**Assignment:** Search the records below for the string "changed", and report each line that contains it.

++++ Records

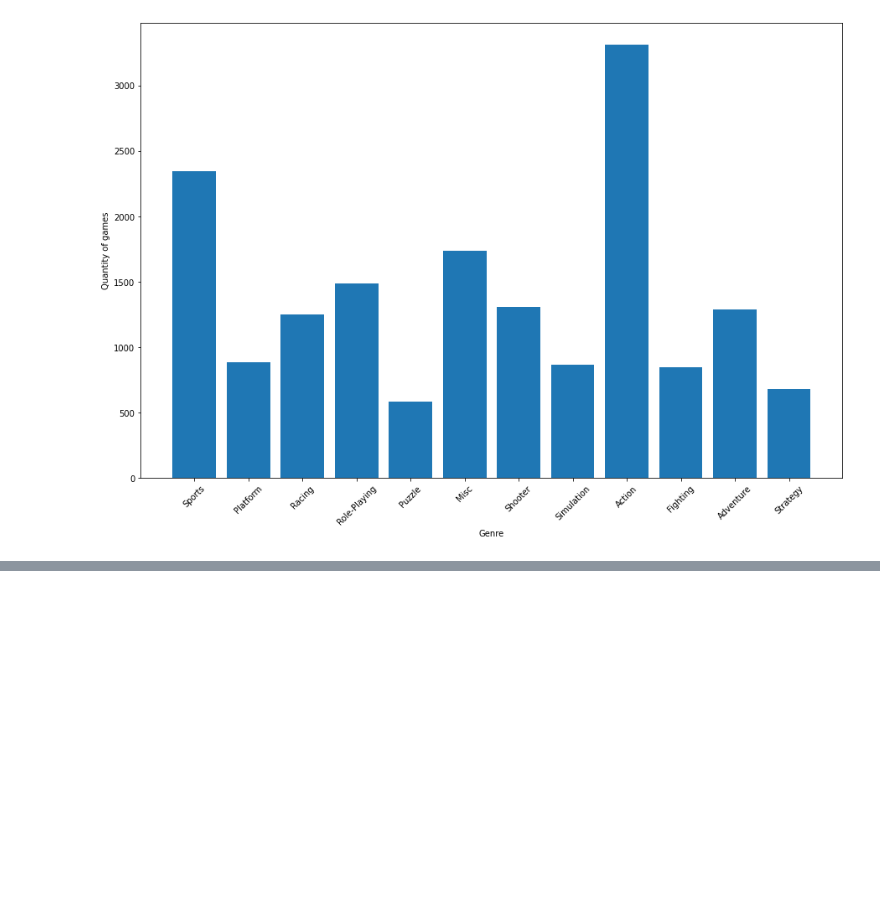
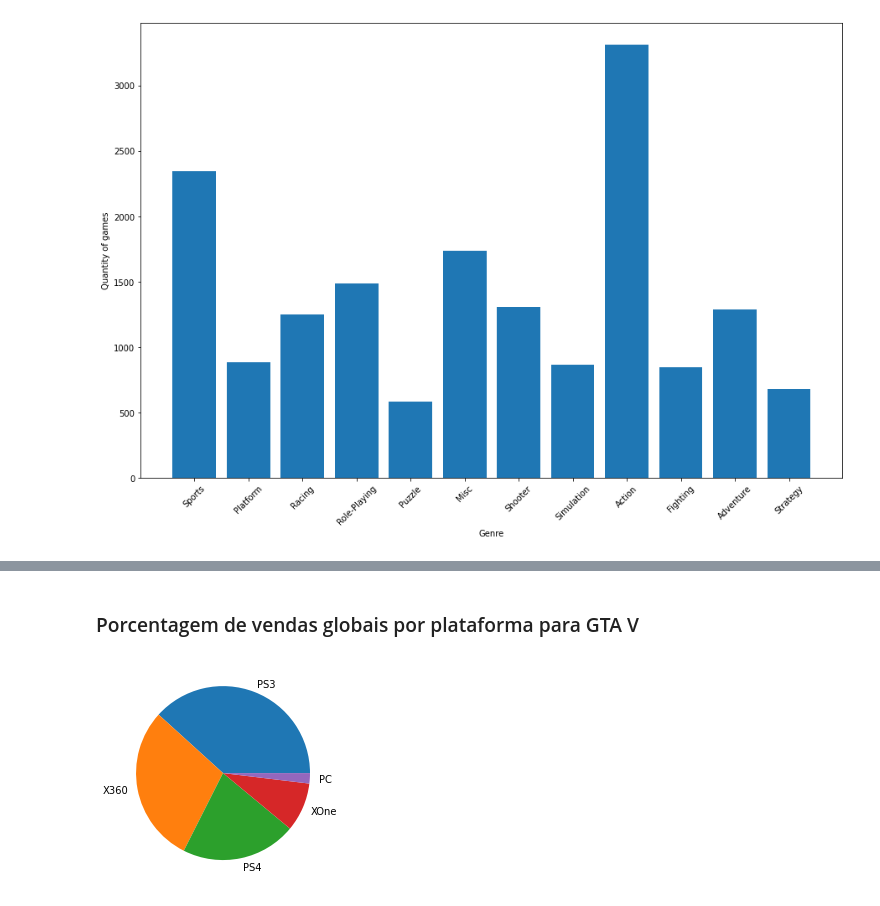
Before and after one commit to mateuspalacio/grupo_four_jupyter, a Jupyter notebook: AV3GerImpSis.ipynb, the cells around one changed output, grey strips where cells are left out. Drawn from its saved outputs; the diff is of its cells as text; code cells hidden in the pictures; blank space fills up the shorter version.

```diff
--- a/AV3GerImpSis.ipynb
+++ b/AV3GerImpSis.ipynb
@@ -68,0 +90,12 @@ plt.show()
+# %%
+df_data_c0=df_data[df_data['Genre']=='Action']
+df_data_c1=df_data[df_data['Genre']=='Sports']
+df_data_c2=df_data[df_data['Genre']=='Role-Playing']
+df_data_c3=df_data[df_data['Genre']=='Racing']
+df_data_c4=df_data[df_data['Genre']=='Misc']
+df_data_c5=df_data[df_data['Genre']=='Adventure']
+# %%
+df_data_gta=df_data_c0[df_data_c0['Name'] == 'Grand Theft Auto V']
+df_gta_features = df_data_gta.drop(columns=['Rank', 'Name', 'Genre', 'Publisher'])
+
+df_gta_features
@@ -68,0 +109,15 @@ plt.show()
+# %% [markdown]
+### Porcentagem de vendas globais por plataforma para GTA V
+# %%
+acc_plat_gta = {}
+
+for x in df_data_gta['Global_Sales']:
+    if x in acc_plat_gta:
+        acc_plat_gta[x] = acc_plat_gta[x] + 1
+    else:
+        acc_plat_gta[x] = 1
+Total = df_data_gta['Global_Sales'].sum()
+plt.pie([x/Total for x in acc_plat_gta.keys()],labels=df_data_gta['Platform'])
+plt.show()
+# %% [output]
+[figure, added]
```
Also changed, not shown: parts of 9 cells of this notebook.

++++++++

**Answer to this problem:**
Before and after one commit to mateuspalacio/grupo_four_jupyter, a Jupyter notebook: AV3GerImpSis.ipynb, the cells around one changed output, grey strips where cells are left out. Drawn from its saved outputs; the diff is of its cells as text; code cells hidden in the pictures; blank space fills up the shorter version.
Also changed, not shown: parts of 9 cells of this notebook.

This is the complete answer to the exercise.